Amongst the Gentiles there is much more similarity than is sometimes allowed, to synagogue preaching. The main differences are in obliging a clean break with their old religion, and a greater emphasis upon the imminence of judgement. The two examples given at some length are in Lystra and Athens, which are very different to his sermons to the Jews. However, these are not typical, but can compare to his ‘sermon on the stairs’ to the Jews, which is also untypical of his synagogue preaching. He answers the obvious objections and shows adaptability. Some today attempt to found on these two the idea that Paul gradually led Gentiles into the light. That is not so, for his emphasis is upon the Cross, or as the soothsaying girl put it, the Most High God and the Way of Salvation, or as Paul summarised it, repentance toward God and faith toward our Lord Jesus Christ.
He does not attack the things venerated by his hearers. When Paul attacked idolatry, he was only taking a position commonly taken by thoughtful men. He does not rail upon their religion. Thessalonians gives the elements of his Gentile preaching: God is One, idolatry is sinful and must be forsaken. God’s wrath is ready to be revealed against the impure heathen and the rejecting, opposing Jews, and will come suddenly, unexpectedly. Jesus is the Son of God, appointed of God to die, raised from the dead, who saves from the wrath to come.
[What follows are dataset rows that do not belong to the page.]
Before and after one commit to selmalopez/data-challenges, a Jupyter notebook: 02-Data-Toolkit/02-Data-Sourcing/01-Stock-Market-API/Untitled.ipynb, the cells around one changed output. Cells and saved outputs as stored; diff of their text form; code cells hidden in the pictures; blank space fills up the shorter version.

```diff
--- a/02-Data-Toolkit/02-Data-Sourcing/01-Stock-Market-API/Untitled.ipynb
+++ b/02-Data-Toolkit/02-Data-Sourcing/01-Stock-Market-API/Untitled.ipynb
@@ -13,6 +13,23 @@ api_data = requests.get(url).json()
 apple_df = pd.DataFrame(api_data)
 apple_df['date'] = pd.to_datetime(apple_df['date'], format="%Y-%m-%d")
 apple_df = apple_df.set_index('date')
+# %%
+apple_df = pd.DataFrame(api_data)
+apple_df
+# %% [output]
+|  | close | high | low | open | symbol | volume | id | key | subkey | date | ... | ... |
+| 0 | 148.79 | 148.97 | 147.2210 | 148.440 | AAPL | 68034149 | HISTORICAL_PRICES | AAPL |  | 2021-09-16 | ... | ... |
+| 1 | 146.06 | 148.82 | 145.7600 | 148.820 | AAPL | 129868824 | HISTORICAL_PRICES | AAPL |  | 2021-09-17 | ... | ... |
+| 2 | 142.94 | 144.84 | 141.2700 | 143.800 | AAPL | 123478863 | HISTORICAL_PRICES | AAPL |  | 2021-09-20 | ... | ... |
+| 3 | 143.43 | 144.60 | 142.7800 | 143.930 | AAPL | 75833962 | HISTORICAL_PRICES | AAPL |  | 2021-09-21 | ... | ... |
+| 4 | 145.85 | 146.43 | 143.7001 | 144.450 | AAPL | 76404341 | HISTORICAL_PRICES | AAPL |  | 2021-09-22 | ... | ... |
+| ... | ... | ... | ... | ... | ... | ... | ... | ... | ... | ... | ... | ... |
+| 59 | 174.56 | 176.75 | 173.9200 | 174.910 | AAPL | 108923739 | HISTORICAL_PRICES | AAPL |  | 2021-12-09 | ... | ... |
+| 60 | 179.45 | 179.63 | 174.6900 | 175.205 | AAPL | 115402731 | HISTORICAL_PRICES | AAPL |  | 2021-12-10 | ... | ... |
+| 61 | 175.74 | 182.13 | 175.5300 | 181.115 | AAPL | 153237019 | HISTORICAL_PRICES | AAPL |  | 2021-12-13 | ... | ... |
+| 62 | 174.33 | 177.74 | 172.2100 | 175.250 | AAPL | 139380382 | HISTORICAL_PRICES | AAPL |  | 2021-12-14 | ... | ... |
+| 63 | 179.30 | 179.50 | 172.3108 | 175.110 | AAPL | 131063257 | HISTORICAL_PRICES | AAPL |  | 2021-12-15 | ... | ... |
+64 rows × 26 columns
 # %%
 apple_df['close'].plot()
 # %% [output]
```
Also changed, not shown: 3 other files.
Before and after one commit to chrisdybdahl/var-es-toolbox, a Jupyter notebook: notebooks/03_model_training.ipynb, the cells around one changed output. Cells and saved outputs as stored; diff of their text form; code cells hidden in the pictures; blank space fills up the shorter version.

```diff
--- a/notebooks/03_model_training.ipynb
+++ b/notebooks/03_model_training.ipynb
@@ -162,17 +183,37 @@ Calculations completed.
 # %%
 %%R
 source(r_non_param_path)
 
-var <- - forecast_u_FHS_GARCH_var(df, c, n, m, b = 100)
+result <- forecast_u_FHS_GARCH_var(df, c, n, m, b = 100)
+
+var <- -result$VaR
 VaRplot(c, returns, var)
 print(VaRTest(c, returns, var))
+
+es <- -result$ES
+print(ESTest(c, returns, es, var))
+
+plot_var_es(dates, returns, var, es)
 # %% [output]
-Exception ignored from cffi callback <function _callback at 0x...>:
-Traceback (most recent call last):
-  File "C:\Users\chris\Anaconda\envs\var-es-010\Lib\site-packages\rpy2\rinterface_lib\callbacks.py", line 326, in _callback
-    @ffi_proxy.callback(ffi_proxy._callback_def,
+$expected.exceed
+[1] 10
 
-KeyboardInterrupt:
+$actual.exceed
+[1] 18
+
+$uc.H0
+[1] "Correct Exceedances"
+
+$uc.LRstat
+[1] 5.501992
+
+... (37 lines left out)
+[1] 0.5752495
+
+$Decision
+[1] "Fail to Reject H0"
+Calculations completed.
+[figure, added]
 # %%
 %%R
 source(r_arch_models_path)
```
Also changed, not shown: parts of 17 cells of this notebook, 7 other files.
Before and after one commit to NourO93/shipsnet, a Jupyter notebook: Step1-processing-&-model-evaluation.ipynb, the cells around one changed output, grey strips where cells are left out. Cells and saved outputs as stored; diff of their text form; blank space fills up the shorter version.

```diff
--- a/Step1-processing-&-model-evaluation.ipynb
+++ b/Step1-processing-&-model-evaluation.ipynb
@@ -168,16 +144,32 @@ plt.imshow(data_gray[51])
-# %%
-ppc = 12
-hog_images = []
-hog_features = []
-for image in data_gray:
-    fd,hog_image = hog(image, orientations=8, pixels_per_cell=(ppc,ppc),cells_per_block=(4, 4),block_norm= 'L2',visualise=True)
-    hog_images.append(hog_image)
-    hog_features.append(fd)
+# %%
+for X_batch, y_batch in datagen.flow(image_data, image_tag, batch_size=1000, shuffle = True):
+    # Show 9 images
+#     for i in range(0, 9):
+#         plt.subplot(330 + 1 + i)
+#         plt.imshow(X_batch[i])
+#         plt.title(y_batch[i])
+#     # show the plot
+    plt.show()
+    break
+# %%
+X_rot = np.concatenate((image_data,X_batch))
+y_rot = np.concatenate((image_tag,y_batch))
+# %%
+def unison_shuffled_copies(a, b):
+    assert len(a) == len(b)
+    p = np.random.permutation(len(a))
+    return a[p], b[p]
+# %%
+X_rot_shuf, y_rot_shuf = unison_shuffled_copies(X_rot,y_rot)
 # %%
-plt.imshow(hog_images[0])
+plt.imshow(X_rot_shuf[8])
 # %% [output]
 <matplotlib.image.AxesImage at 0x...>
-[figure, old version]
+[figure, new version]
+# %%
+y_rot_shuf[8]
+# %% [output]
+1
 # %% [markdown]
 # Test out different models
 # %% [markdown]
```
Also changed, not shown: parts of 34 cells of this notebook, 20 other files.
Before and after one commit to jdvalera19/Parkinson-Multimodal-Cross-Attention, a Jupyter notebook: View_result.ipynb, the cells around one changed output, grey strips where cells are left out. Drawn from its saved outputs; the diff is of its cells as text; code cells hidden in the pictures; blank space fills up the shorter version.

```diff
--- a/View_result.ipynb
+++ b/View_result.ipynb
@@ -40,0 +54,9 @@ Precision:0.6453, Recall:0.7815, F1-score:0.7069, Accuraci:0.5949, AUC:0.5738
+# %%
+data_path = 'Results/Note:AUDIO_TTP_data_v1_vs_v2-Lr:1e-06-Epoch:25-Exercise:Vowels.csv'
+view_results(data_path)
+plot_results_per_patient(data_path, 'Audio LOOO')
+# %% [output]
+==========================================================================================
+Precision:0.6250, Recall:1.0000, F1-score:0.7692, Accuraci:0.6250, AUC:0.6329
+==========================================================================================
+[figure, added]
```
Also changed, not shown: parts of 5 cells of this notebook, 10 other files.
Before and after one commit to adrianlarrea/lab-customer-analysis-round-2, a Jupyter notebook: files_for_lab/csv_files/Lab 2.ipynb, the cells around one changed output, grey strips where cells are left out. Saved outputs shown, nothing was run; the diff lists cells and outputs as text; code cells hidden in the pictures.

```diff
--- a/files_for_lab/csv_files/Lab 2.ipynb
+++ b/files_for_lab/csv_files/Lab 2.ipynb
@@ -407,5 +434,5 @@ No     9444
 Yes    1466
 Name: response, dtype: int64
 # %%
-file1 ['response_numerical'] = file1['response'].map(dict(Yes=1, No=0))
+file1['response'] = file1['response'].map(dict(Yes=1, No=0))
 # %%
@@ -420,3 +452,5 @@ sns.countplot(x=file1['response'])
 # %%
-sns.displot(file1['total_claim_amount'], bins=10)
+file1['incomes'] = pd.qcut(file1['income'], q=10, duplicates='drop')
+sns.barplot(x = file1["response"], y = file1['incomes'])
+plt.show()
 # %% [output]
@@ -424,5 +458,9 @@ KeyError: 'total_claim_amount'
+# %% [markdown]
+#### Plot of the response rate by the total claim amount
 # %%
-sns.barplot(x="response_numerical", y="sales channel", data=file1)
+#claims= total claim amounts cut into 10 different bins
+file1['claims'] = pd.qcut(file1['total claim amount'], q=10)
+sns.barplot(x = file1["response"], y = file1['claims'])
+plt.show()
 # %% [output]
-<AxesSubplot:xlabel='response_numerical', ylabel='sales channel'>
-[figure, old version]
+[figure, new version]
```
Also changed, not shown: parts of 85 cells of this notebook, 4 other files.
The kingdom of the Lord Jesus Christ is now set up and all men are invited to enter it. Those who believe and turn to God now expect the return from heaven of the Saviour to receive them. So they must now live pure, useful, watchful lives, and for this purpose have received the Holy Spirit. He does not minimise the break with the past that obedience to the Gospel brings, the offence of the Cross, sudden, near and catastrophic judgement, and that the whole world is either saved or perishing. Paul expected the power of God to move his hearers, and always brought his hearers to this point. Roland Allen says, “It is a question which needs serious consideration whether we ought to plant ourselves in a town or village and continue for years teaching people who refuse to give us a moral hearing.”